“We’ve elevated the stage so that the performer’s this icon,” he said between sips of whiskey. “You need to sit down and you need to be quiet and you need to cross your legs and you need to clap. We’ve dehumanized the audience. There’s no blood in them anymore. Back in the old times it was the working class, this was for them. They’d be throwing things, they’d be yelling, screaming, and there was a conversation. And if I can just bring that conversation closer to happening, I’m happy.”
As in Seattle sports, where Mariners security has been known to eject boo birds, vocalized disapproval is not prevalent in Seattle arts. Audience interaction is mostly made up of approval, and lots of it.
“Booing in Seattle is so rare,” said Nancy Guppy, host of KCTS’s Art Zone and a longtime arts patron. “Everything seems to get an often undeserved standing ovation.”
That sentiment was repeated by a number of local performers and critics contacted for this article. It wasn’t always that way, though. Charles Cross, the author, former editor of The Rocket and longtime concertgoer, recalled a time when booing was the norm.

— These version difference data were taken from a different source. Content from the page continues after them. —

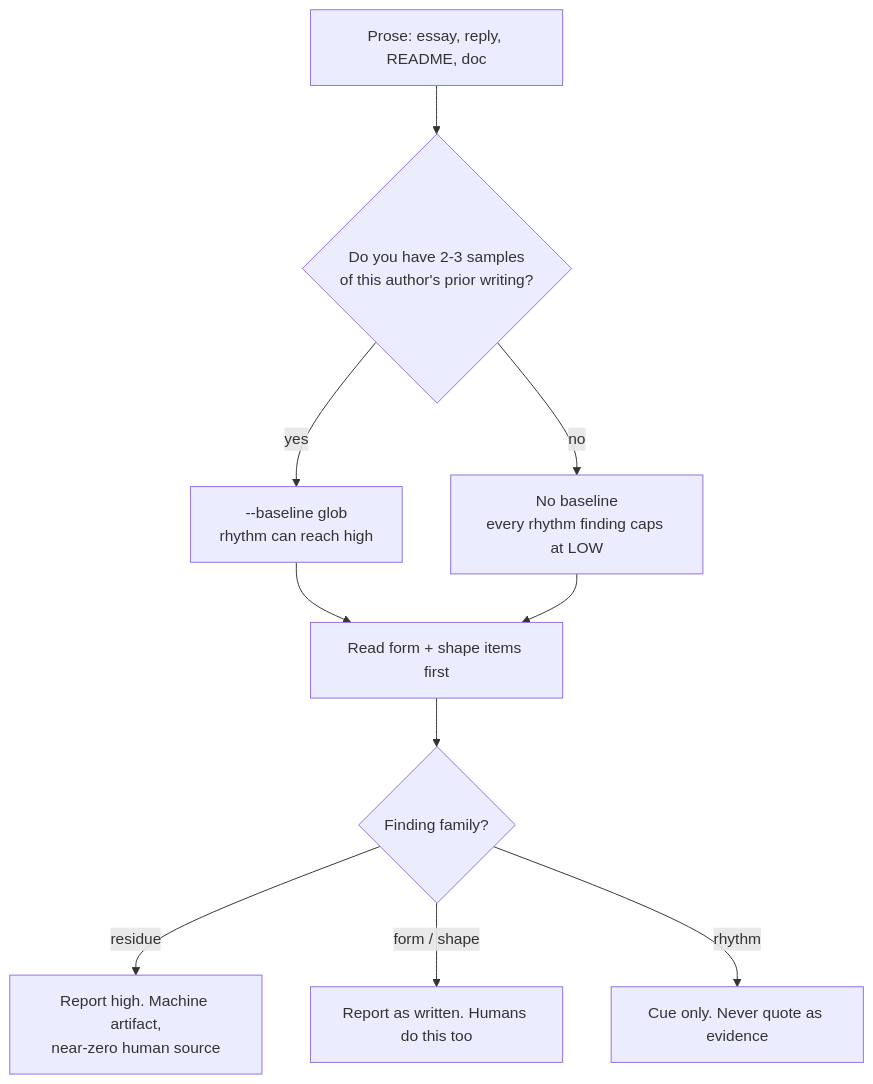
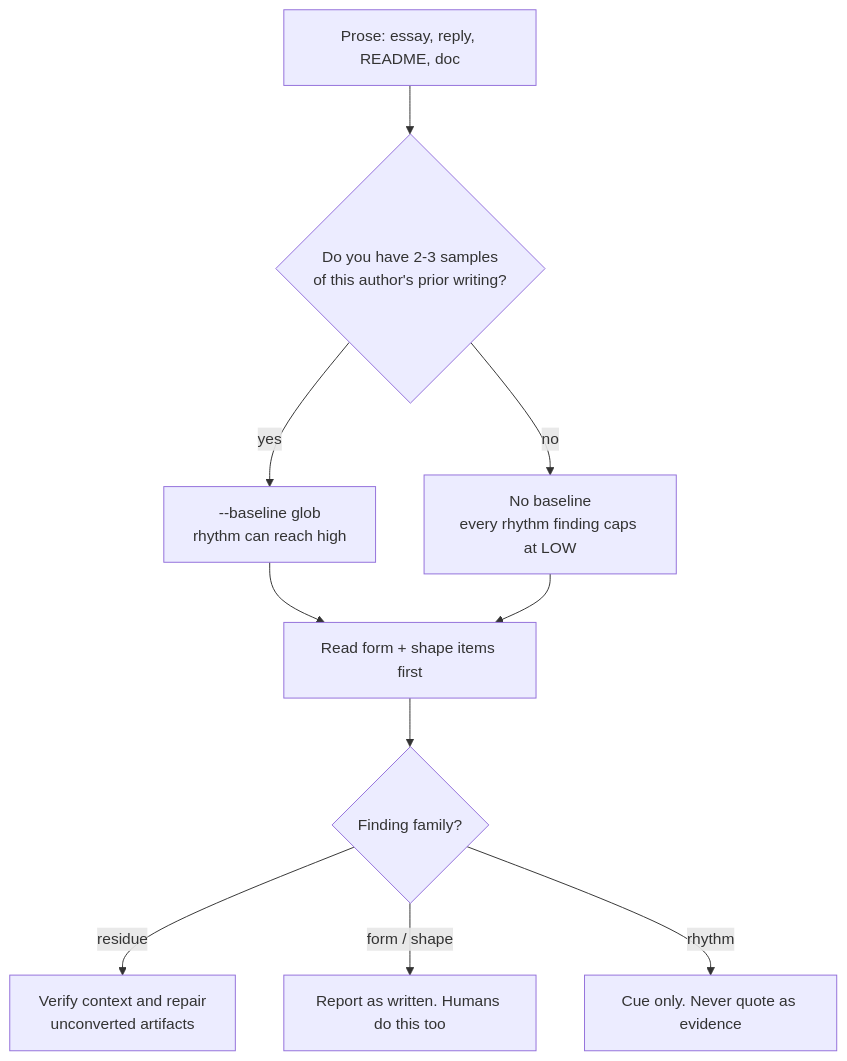
One commit to curiositech/port-daddy changed the diagram in skills/make_copy_and_media_human/references/claudeisms.md. Above: the diagram before and after it, drawn with Mermaid. The commit also changed other lines of this file and 28 other files, not shown here.

````diff
--- a/skills/make_copy_and_media_human/references/claudeisms.md
+++ b/skills/make_copy_and_media_human/references/claudeisms.md
@@ -15,12 +15,12 @@
 ```mermaid
 flowchart TD
     A["Prose: essay, reply, README, doc"] --> B{"Do you have 2-3 samples<br/>of this author's prior writing?"}
     B -->|yes| C["--baseline glob<br/>rhythm can reach high"]
     B -->|no| D["No baseline<br/>every rhythm finding caps at LOW"]
     C --> E["Read form + shape items first"]
     D --> E
     E --> F{"Finding family?"}
-    F -->|residue| G["Report high. Machine artifact,<br/>near-zero human source"]
+    F -->|residue| G["Verify context and repair<br/>unconverted artifacts"]
     F -->|form / shape| H["Report as written. Humans do this too"]
     F -->|rhythm| I["Cue only. Never quote as evidence"]
 ```
````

“In the punk era in Seattle, booing, just like in London, where people spit on each other, happened at virtually every show,” he told me. “I mean, people booed the Jam during their first show in Seattle. Part of our problem with being in Seattle and being so isolated from the centers of culture of that era was that it was extreme. People were crazier about responding in a negative way than they would have been if they had ever been to London.”
As the twentieth century wore on, Seattle became a more connected and worldly place. When punk gave way to grunge, booing was frowned upon.
“There wasn’t cheering, there was no booing,” Cross added. “There was no response because that was considered uncool.”
Booing faded into near obscurity, but it still makes an appearance every once in a while, a seldom-used weapon in the dialogue between audience and performer that can mean a number of things.
“The key difference is between booing because the audience doesn’t like the performance and booing because the audience wants to be a part of the performance,” Cross concluded. “Most of the boos I have seen at shows has been people booing over-tight security.”
But what is the audience really saying when it boos, and what, exactly, does the artist hear when he or she is booed? In an attempt to find out, I asked both Buffalo Madonna and Storme Webber to share their respective takes on what happened that day in October. Then I asked around for some more stories of displayed discontent. It’s hard to discern any single lesson from the tales I heard, but one thing is certain: nobody forgets a boo. •